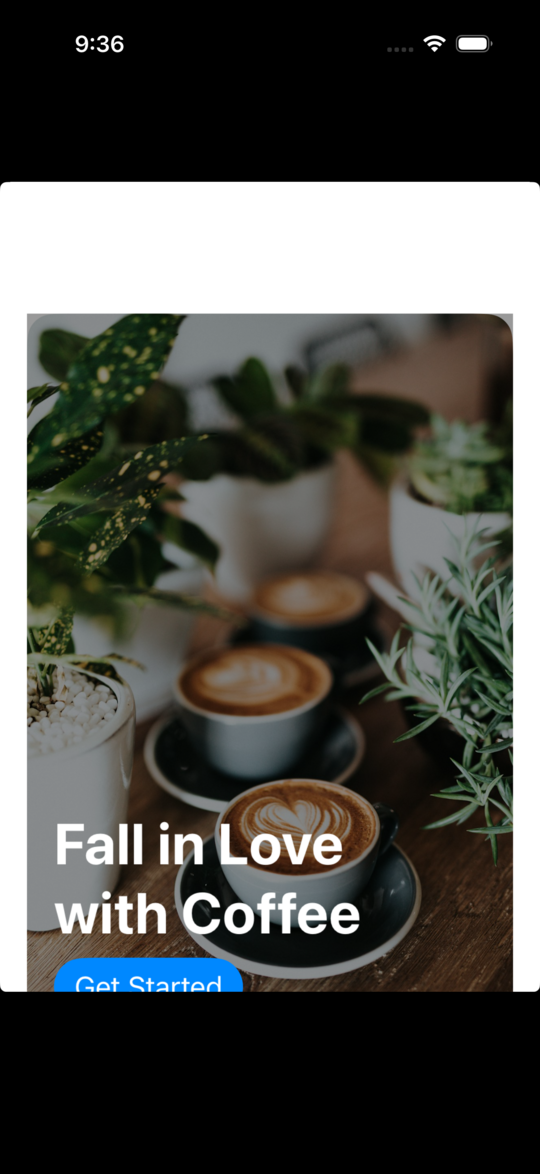
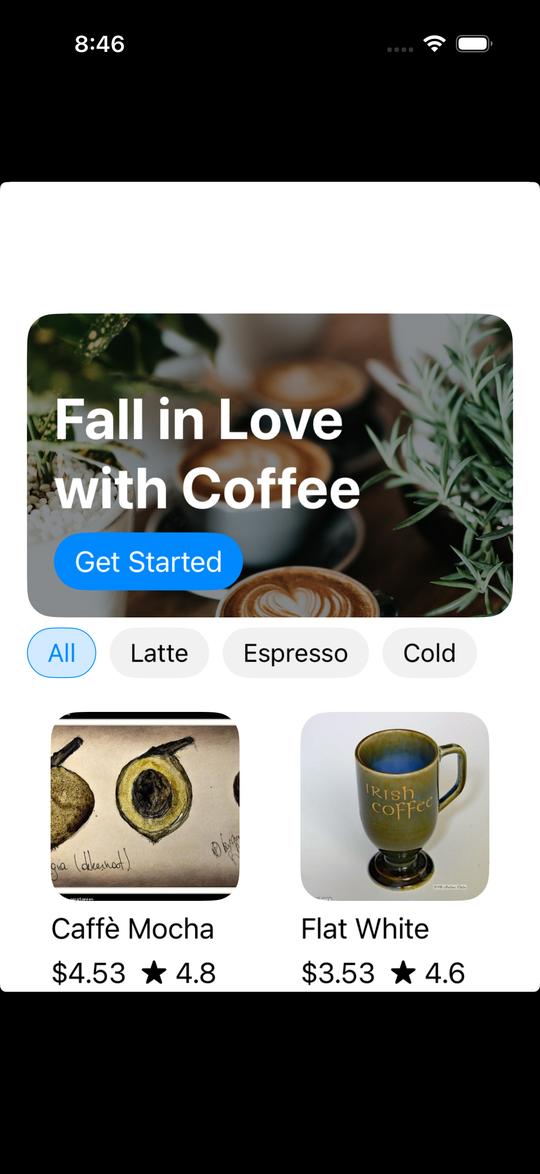
ios: size hero/image by aspect ratio, scrim as overlay (Android parity)
The coffee storefront rendered wrong on iOS: the hero filled the whole
screen, hiding the category chips and product grid. Two shell bugs in the
SwiftUI Render, both also affecting any scaffolded app:

- Scrim Box: a bare `Color.black.opacity(0.4)` sat as a ZStack sibling.
  A bare Color is infinitely greedy, so it inflated the hero to fill the
  scroll view. Now the scrim + foreground ride as an `.overlay` on the
  background image (the SwiftUI twin of Compose's `matchParentSize()`):
  sized to the image, never driving layout.
- Image: `.aspectRatio(ratio, .fit)` applied directly to `AsyncImage` is
  unreliable — it tracks the loaded image's own ratio — so the wide hero
  rendered far too tall. Drive the box from a ratio'd `Color.clear` and
  let the image fill it as an overlay.

Fixed in both the template shell and the coffee demo's copy (kept in sync).
Reshot demos/coffee/screenshots/ios.png — storefront now reads the same as
Android (hero + chips + grid). Verified on the iOS 26.5 simulator.

diff --git a/demos/coffee/iOS/Sources/Render.swift b/demos/coffee/iOS/Sources/Render.swift
@@ -15,13 +15,19 @@ func render(_ widget: SharedTypes.Widget, _ send: @escaping (Action) -> Void) ->
         return AnyView(Text(content).modifier(TextStyleMod(style)))
 
     case .image(let source, let shape, let ratio):
+        // Size the box from a ratio'd `Color.clear` (an intrinsic-less sizing
+        // view) and let the image fill it as an overlay. Applying `.aspectRatio`
+        // to `AsyncImage` directly is unreliable — it tracks the loaded image's
+        // own ratio — which made the wide hero render far too tall.
         return AnyView(
-            AsyncImage(url: URL(string: source)) { image in
-                image.resizable().aspectRatio(contentMode: .fill)
-            } placeholder: { Color.gray.opacity(0.15) }
-            .aspectRatio(aspect(ratio), contentMode: .fit)
-            .frame(maxWidth: .infinity)
-            .clipShape(imageShape(shape))
+            Color.clear
+                .aspectRatio(aspect(ratio), contentMode: .fit)
+                .overlay(
+                    AsyncImage(url: URL(string: source)) { image in
+                        image.resizable().aspectRatio(contentMode: .fill)
+                    } placeholder: { Color.gray.opacity(0.15) }
+                )
+                .clipShape(imageShape(shape))
         )
 
     case .badge(let label, let tone):
@@ -56,17 +62,27 @@ func render(_ widget: SharedTypes.Widget, _ send: @escaping (Action) -> Void) ->
         return body
 
     case .box(let children, let align, let scrim):
+        // A scrim box (hero banner) must be sized by its background — the first
+        // child, an image — not by the dimming layer. A bare `Color` is an
+        // infinitely greedy view, so leaving it as a ZStack sibling inflates the
+        // box to fill the scroll view. Instead the scrim + foreground ride along
+        // as an `.overlay` on the image (the SwiftUI twin of Compose's
+        // `matchParentSize()`): sized to the image, never driving layout. The
+        // clipShape matches the rounded hero image so the dim doesn't bleed corners.
+        if scrim, children.count > 1, let first = children.first {
+            return AnyView(
+                render(first, send).overlay(
+                    ZStack(alignment: boxAlign(align)) {
+                        Color.black.opacity(0.4)
+                        VStack(alignment: .leading) { childViews(Array(children.dropFirst()), send) }
+                            .padding().foregroundColor(.white)
+                    }
+                    .clipShape(RoundedRectangle(cornerRadius: 16))
+                )
+            )
+        }
         return AnyView(
-            ZStack(alignment: boxAlign(align)) {
-                if scrim, let first = children.first {
-                    render(first, send)
-                    Color.black.opacity(0.4)
-                    VStack(alignment: .leading) { childViews(Array(children.dropFirst()), send) }
-                        .padding().foregroundColor(.white)
-                } else {
-                    childViews(children, send)
-                }
-            }
+            ZStack(alignment: boxAlign(align)) { childViews(children, send) }
         )
 
     case .grid(let children):

diff --git a/mobiler/templates/iOS/Sources/Render.swift b/mobiler/templates/iOS/Sources/Render.swift
@@ -15,13 +15,19 @@ func render(_ widget: SharedTypes.Widget, _ send: @escaping (Action) -> Void) ->
         return AnyView(Text(content).modifier(TextStyleMod(style)))
 
     case .image(let source, let shape, let ratio):
+        // Size the box from a ratio'd `Color.clear` (an intrinsic-less sizing
+        // view) and let the image fill it as an overlay. Applying `.aspectRatio`
+        // to `AsyncImage` directly is unreliable — it tracks the loaded image's
+        // own ratio — which made the wide hero render far too tall.
         return AnyView(
-            AsyncImage(url: URL(string: source)) { image in
-                image.resizable().aspectRatio(contentMode: .fill)
-            } placeholder: { Color.gray.opacity(0.15) }
-            .aspectRatio(aspect(ratio), contentMode: .fit)
-            .frame(maxWidth: .infinity)
-            .clipShape(imageShape(shape))
+            Color.clear
+                .aspectRatio(aspect(ratio), contentMode: .fit)
+                .overlay(
+                    AsyncImage(url: URL(string: source)) { image in
+                        image.resizable().aspectRatio(contentMode: .fill)
+                    } placeholder: { Color.gray.opacity(0.15) }
+                )
+                .clipShape(imageShape(shape))
         )
 
     case .badge(let label, let tone):
@@ -56,17 +62,27 @@ func render(_ widget: SharedTypes.Widget, _ send: @escaping (Action) -> Void) ->
         return body
 
     case .box(let children, let align, let scrim):
+        // A scrim box (hero banner) must be sized by its background — the first
+        // child, an image — not by the dimming layer. A bare `Color` is an
+        // infinitely greedy view, so leaving it as a ZStack sibling inflates the
+        // box to fill the scroll view. Instead the scrim + foreground ride along
+        // as an `.overlay` on the image (the SwiftUI twin of Compose's
+        // `matchParentSize()`): sized to the image, never driving layout. The
+        // clipShape matches the rounded hero image so the dim doesn't bleed corners.
+        if scrim, children.count > 1, let first = children.first {
+            return AnyView(
+                render(first, send).overlay(
+                    ZStack(alignment: boxAlign(align)) {
+                        Color.black.opacity(0.4)
+                        VStack(alignment: .leading) { childViews(Array(children.dropFirst()), send) }
+                            .padding().foregroundColor(.white)
+                    }
+                    .clipShape(RoundedRectangle(cornerRadius: 16))
+                )
+            )
+        }
         return AnyView(
-            ZStack(alignment: boxAlign(align)) {
-                if scrim, let first = children.first {
-                    render(first, send)
-                    Color.black.opacity(0.4)
-                    VStack(alignment: .leading) { childViews(Array(children.dropFirst()), send) }
-                        .padding().foregroundColor(.white)
-                } else {
-                    childViews(children, send)
-                }
-            }
+            ZStack(alignment: boxAlign(align)) { childViews(children, send) }
         )
 
     case .grid(let children):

WHAT IS BEING ASKED: Only a number is wanted here: the count of lines in the material above that contain "Sources".

ANSWER TO THIS TASK: 2